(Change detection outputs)
■ ■ ■ ■ ■

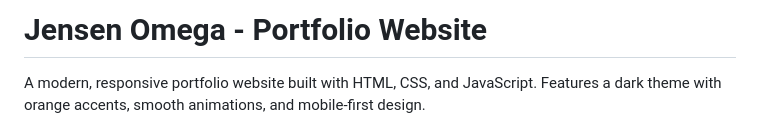
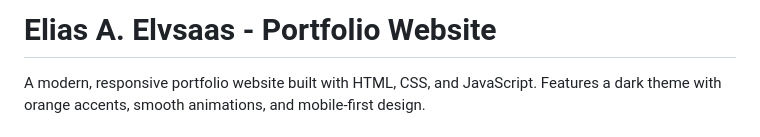
Before and after one commit to preztel/Portifolio, a Markdown page: README.md, the part around the change. GitHub-like rendering.

```diff
--- a/README.md
+++ b/README.md
@@ -1,4 +1,4 @@
-# Jensen Omega - Portfolio Website
+# Elias A. Elvsaas - Portfolio Website
 
 A modern, responsive portfolio website built with HTML, CSS, and JavaScript. Features a dark theme with orange accents, smooth animations, and mobile-first design.
 
```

■ ■ ■ ■ ■

Each line above that contains the string "README" should be copied.

Before and after one commit to preztel/Portifolio, a Markdown page: README.md, the part around the change. GitHub-like rendering.
--- a/README.md
+++ b/README.md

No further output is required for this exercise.